With the implementation of the EU’s General Data Protection Regulation (GDPR), organizations have had to adjust to the new reality of GDPR compliance.
When it comes to the B2B space, marketers worry that the additional regulations governing capture and communication with leads may impact their lead generation efforts. However, the changes will be minimal for organizations that establish thoughtful data management processes and leverage an inbound, audience-centric approach to lead generation and nurturing.
Aside from ensuring that all internal systems used to capture, store and handle customer/lead data are compliant, marketers also have to worry about the third-party data processors they use since GDPR rules also apply to all external parties acting on their behalf.
Non-compliant organizations running lead campaigns in the EU will have to pay hefty fines – up to 4% of global revenues or €20 million – whichever is higher. To avoid such stiff penalties, many B2B marketers may need to rethink their lead generation strategies in today’s GDPR world.
Here are some of the key considerations for ensuring GDPR compliance.
With GDPR in place, data permission is now a major priority: explicit permission must be obtained for all marketing activities. B2B marketers would need to gain consent from prospective customers when it comes to acquiring their data and growing their marketing database. Not every lead that requests a piece of promotional content (like a free e-book or access to a webinar) wants to be signed up to receive a whole gamut of other communications. Marketers must ensure that leads opt-in for every type of marketing communication they want to send.
Since GDPR requires a legally justifiable reason for collecting personal data, marketers should ensure that they don’t collect any more data than is necessary. Although this would have little or no impact on most B2B brands, marketers should consider whether they really need any personal data other than a name and email from leads interested in receiving content.
Marketers should create demand generation programs that progressively capture more data about leads as their interest grows. This is a plus for lead generation efforts. Since marketers will be forced to offer real value to leads in exchange for their personal data, they will be able to deeply segment prospects and customers based on their level of interest and engagement.
With GDPR in force, it’s no longer advisable for marketers to keep lead data in perpetuity. Regular data cleanup should be done to remove leads that haven’t engaged for some time. Marketers should also respond promptly to requests from leads or customers asking that their data be removed from a database or provide prompts that allow leads to remove themselves. There’s actually an upside to this. Allowing leads to revise or cleanse their data makes it easier for marketers to maintain up-to-date lists. This saves time and helps marketers focus their attention and strategies on the leads with the best chances of conversion.
GDPR requires organizations to obtain clear affirmative action from leads– an unambiguous agreement by prospects to have their personal data processed. Organizations must also keep up-to-date documentation that lists all personal data it collects and processes, records of consent received from prospects, documented processes that were followed for the protection of personal data, the purpose for processing said data, and the location of all personal data.

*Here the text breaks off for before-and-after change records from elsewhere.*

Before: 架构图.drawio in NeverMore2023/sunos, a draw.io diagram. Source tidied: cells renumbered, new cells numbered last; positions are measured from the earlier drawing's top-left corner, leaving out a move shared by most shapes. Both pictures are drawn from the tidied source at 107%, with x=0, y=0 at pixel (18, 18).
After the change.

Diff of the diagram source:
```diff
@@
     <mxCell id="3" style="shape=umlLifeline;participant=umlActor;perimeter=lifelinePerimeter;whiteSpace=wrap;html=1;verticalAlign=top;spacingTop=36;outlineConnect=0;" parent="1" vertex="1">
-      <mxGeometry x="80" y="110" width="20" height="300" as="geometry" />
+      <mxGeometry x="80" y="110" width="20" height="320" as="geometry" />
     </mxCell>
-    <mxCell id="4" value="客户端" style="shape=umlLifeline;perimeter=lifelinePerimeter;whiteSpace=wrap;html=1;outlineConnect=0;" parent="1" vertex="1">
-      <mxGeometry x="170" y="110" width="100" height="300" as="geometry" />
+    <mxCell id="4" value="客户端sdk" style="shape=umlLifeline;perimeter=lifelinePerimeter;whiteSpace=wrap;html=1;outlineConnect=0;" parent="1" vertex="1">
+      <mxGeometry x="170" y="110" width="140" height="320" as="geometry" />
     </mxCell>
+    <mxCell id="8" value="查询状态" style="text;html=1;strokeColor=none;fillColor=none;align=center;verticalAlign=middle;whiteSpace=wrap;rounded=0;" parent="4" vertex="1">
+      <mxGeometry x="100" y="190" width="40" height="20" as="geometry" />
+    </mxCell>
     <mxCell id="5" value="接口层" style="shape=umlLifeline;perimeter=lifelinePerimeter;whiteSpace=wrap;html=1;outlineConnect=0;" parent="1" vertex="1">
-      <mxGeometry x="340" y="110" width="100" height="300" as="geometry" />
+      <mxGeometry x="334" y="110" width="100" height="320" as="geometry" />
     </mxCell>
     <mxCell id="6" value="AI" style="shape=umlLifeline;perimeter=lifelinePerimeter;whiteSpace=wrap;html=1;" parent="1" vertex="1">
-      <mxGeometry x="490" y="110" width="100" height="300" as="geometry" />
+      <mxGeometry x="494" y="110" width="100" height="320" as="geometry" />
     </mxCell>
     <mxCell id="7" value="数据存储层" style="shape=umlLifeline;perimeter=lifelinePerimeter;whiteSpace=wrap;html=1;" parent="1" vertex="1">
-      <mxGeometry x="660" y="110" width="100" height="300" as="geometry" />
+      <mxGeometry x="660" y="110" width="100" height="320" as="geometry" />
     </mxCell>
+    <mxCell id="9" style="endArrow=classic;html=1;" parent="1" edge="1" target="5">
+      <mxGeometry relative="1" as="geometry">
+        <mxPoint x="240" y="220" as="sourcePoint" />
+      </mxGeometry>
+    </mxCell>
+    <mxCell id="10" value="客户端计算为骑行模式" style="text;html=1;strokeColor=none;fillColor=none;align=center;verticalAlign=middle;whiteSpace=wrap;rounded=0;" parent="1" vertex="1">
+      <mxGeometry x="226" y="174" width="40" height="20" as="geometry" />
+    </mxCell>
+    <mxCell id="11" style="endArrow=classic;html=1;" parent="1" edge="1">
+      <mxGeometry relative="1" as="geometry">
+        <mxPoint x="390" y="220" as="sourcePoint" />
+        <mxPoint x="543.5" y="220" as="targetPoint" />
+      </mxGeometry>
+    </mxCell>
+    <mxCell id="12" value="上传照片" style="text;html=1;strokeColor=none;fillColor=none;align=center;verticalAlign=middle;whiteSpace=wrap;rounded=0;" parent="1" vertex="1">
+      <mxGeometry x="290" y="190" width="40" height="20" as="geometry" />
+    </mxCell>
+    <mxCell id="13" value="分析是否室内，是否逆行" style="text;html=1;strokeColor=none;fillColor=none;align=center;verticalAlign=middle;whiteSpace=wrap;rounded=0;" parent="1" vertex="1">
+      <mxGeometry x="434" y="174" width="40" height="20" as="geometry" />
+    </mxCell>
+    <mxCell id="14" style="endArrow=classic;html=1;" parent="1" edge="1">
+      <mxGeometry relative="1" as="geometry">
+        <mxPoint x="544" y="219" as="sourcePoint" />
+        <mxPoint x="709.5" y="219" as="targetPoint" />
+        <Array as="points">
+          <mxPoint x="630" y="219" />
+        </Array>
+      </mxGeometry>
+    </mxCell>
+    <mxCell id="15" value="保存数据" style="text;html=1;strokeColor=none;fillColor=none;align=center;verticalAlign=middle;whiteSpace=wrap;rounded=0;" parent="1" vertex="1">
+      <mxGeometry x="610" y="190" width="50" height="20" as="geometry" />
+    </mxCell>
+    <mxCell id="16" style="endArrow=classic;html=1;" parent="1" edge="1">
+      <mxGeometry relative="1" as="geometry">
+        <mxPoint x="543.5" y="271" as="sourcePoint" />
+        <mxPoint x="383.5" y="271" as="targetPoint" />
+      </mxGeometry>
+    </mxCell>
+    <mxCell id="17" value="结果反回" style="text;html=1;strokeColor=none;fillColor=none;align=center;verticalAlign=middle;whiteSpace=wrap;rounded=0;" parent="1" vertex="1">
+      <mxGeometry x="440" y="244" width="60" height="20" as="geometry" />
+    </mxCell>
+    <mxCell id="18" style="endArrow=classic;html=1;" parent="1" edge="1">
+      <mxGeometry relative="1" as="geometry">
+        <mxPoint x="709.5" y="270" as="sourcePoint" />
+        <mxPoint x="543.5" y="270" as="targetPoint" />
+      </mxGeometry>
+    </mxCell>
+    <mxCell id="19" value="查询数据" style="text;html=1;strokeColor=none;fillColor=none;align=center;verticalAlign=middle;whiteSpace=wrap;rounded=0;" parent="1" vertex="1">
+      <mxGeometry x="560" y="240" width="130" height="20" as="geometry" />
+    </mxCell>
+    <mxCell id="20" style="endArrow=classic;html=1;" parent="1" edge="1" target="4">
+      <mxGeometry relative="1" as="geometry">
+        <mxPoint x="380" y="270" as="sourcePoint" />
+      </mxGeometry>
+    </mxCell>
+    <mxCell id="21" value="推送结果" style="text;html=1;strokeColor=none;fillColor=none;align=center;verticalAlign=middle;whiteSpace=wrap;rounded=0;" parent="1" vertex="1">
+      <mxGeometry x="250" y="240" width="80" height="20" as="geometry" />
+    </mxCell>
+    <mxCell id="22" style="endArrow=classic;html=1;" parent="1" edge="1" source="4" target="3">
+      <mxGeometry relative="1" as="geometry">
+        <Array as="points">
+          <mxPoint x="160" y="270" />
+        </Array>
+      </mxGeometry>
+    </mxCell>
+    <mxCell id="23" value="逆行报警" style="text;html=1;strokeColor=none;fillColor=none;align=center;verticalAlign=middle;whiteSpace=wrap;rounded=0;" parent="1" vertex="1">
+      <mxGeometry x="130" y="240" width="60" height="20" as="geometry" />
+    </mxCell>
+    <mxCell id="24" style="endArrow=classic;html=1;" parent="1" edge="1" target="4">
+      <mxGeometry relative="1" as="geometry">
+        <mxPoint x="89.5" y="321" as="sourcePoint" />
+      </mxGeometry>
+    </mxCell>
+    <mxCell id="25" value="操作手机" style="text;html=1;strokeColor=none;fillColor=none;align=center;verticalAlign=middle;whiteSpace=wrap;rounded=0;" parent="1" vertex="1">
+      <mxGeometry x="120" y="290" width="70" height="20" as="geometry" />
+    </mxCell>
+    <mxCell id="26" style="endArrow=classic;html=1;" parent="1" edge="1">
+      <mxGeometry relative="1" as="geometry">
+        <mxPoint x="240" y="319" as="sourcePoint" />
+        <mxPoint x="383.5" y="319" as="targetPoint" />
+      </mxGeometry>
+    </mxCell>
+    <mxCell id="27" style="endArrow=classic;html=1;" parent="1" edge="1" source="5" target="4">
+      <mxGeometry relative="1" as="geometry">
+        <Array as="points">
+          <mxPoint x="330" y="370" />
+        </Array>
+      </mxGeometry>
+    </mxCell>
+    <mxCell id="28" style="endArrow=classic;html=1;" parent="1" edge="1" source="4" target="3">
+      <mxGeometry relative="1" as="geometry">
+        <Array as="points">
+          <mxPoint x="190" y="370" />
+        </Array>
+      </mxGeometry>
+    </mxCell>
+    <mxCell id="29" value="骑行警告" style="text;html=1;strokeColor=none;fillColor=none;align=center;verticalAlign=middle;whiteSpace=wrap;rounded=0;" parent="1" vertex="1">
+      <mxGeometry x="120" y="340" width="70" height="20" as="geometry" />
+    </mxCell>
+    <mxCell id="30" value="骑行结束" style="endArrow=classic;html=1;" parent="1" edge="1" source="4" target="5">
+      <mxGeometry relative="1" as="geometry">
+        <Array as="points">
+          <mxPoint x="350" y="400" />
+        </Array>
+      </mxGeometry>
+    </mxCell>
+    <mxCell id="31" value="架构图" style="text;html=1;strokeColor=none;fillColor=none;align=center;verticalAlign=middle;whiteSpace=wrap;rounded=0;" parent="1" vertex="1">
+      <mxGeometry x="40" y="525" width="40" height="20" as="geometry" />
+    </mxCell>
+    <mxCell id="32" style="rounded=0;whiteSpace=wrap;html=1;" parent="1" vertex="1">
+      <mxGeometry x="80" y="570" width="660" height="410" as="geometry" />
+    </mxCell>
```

These rules apply to marketers’ lead sources (obtained from landing page forms) as well as those gotten from the paid campaigns of third-party lead vendors. As such, B2B marketers must put in place measures to ensure that lead vendors, publishers and media partners collecting lead data on their behalf via third-party sites are also GDPR-compliant.
Before running any campaigns in the EU, organizations can have their legal teams draw up an agreement to be signed by all third-party vendors, stating that they are GDPR-compliant. Although this may not free marketers from all legal repercussions and obligations, such a contract can go a long way in proving compliance.
Organizations should also require third-party lead vendors to show them the forms and landing pages they want to use to present offers and capture prospect data. This should be done before executing campaigns in the EU. Screenshots should be taken and time stamped.
With GDPR in effect, B2B marketers may think it’s easier to just stop running third-party lead gen campaigns to avoid all the hassle. However, doing so will negatively impact sales pipelines. Unfortunately, there’s no hack for GDPR; marketers must get more organized and mindful of how they acquire, process, store and use their prospects’ personal data.
Although GDPR may bring about significant changes to lead generation strategies, it’s an ideal time for marketers to rethink their demand generation activities by looking for more effective ways to create trust with their target audience and deliver even more personalized experiences.
Marketers should see GDPR as a development that challenges them to up the ante and leverage better, more precise and efficient demand generation practices.